After spending a few days at a company off-site retreat in Aptos, we headed into the mountains east and north of Santa Cruz to explore in Big Basin State Park. To get here from the Bay area, drive down 880 to 17 going west, over the mountains, then jog west on 9 and you'll loop around and hit the park.
Diane stayed home, and I made this trip with my work associate and friend Caspar Harmer, who is visiting from Australia.
This whole region was heavily logged in the past, but 100 years have allowed the forest to regain it's balance, and there are still some giant trees to be found.
We've been getting steadily pelted with rain for the last two weeks, so the minor brooks were creeks, the creeks were streams, and the streams were raging rivers. There was many trees down across the trails, but they were still easy to follow. In one spot, the trail passed up and along the waterfall's cliff face cresting over the edge - a normal dry path beside the quiet woodland stream. On this day the water had lept over the river's banks, and had expanded across the brink just to the edge of the carved stone steps of the trail. Luckily there was a cable hand rail to give us courage to proceed.
Once we left the ranger station (and its roaring fireplace), we put on our rain gear and headed up the mountainside in a full downpour. The rich greens and reds of the verdant forest floor were accented by the glistening of fresh rainwater. The heaviest of the rain was deflected by the forest canopy. There were mushrooms and fungus popping up all over adding gum-drop like accent colors to the mix.
The summit ridges of these coastal mountains are covered in sand and crushed sea shells - having been the floor of an ancient sea, which has since receded when the land uplifted.
On our way to the park, we passed through the quaint town of Felton, which boasts the tallest covered bridge in the country. It was indeed a very tall bridge, and I can only presume it used to support teams of horse drawn wagons carrying the over sized timber down to the rail spur for milling.
Our second day was spent exploring Henry Cowell State Park, a similar tract of land just down the road from Big Basin on Route 9 near the town of Felton. Throughout the day as we wandered among the giant Redwoods, Doug Firs, and Madrone and spying the moss covered remains of the monster tree trunks, we could hear the forlorn wail of a steam locomotive announcing its arrival and departure from some long ago abandoned logging settlement. We imagined the forest crawling with lumberjacks, sawing the wide trunks of these 2,000 year old trees in teams of two - often taking several days of full time work to get through a single trunk. We imagined the steam engine wail mixing with the tree's unspoken wail, as its' hard fought existence through forest fires, droughts, and the swirling winds of civilization were so unceremoniously terminated for the benefit of some gold rush inspired endeavor. We began to feel like the steam engine's whistle had been swirling around in this forest even though the engine itself had ceased to pull itself along the railway for over a century. Upon returning to the parked car we discovered, there actually WAS a steam engine operating, carrying tourists on daily trips through the redwoods - Roaring Camp Railroads. We had just missed the departing train, but this might be just the way to manage a one-way mountain bike shuttle trip next time we return.

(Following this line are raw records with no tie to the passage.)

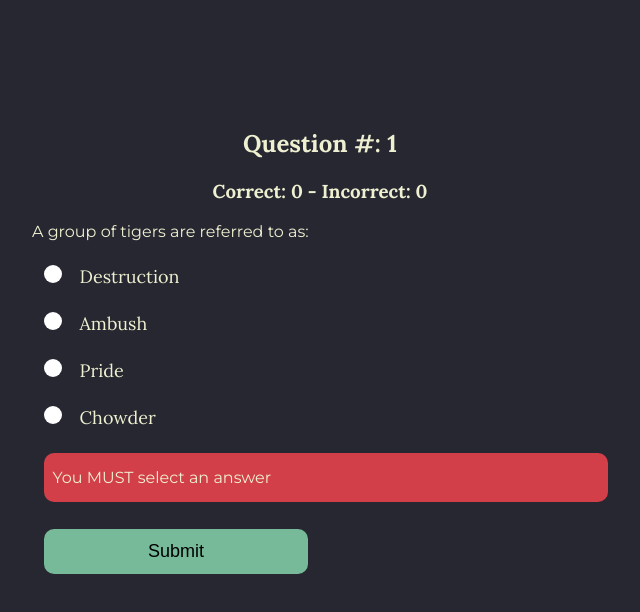
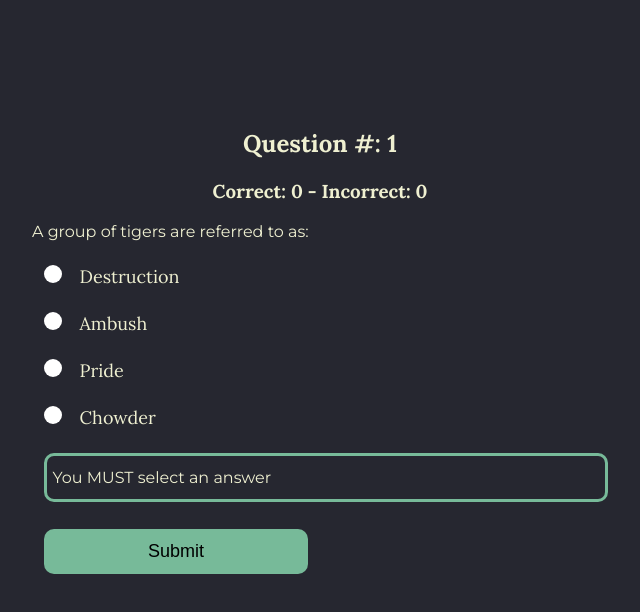
Before and after one commit to yusufalp/t-400, a React (Create React App) app: page /trivia in a window 1280 px wide. Both pictures are taken after a click on the button "Submit". Shown: the top 612 px of the page, without its empty margins (320-960 px from the left). Built offline with nearby package versions, Linux system fonts and the light colour scheme.

Commit message:
Update feedback design depending on answer

```diff
--- a/src/Trivia/Trivia.js
+++ b/src/Trivia/Trivia.js
@@ -112,8 +112,7 @@ class Question extends React.Component {
           <form>
             <p>{this.state.currentQuestion.question || ''}</p>
             {this.state.currentChoices.map((choice, i) =>
-              <>
-
+              <div key={i}>
                 <input
                   id={choice}
                   type='radio'
@@ -121,14 +120,15 @@ class Question extends React.Component {
                   value={choice}
                   onChange={e => this.handleChoice(e.target.value)}
                   checked={this.state.userChoice === choice}
+                  disabled={this.state.showFeedback ? true : false}
                 />
-                <label key={i} htmlFor={choice}>{choice}</label>
-              </>
+                <label htmlFor={choice}>{choice}</label>
+              </div>
             )}
             {/* if no answers is chosen on submit, message appears */}
-            <p className={`selection-feed ${this.state.isAnswerChosen ? 'hidden' : ''}`}>You MUST select an answer</p>
+            <p className={`feedback select-feed ${this.state.isAnswerChosen ? 'hidden' : ''}`}>You MUST select an answer</p>
             {/* feedback displayed depending on the user choice */}
-            <p className={`feedback ${this.state.showFeedback ? '' : 'hidden'}`}>{this.state.feedback}</p>
+            <p className={`feedback ${this.state.showFeedback ? '' : 'hidden'} ${this.state.userChoice === this.state.currentQuestion.correct ? 'correct' : 'wrong'}`}>{this.state.feedback}</p>
             <button
               className={`${this.state.showFeedback ? 'hidden' : ''}`}
               type='submit'
@@ -157,7 +157,7 @@ class Question extends React.Component {
           <p>Will you be back?</p>
           <button type='submit' onClick={this.handleStartOver}>Do it again</button>
         </div>
-      </div >
+      </div>
     );
   }
 }
```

Big Basin State Park
Henry Cowell Redwoods State Park
Roaring Camp Railroads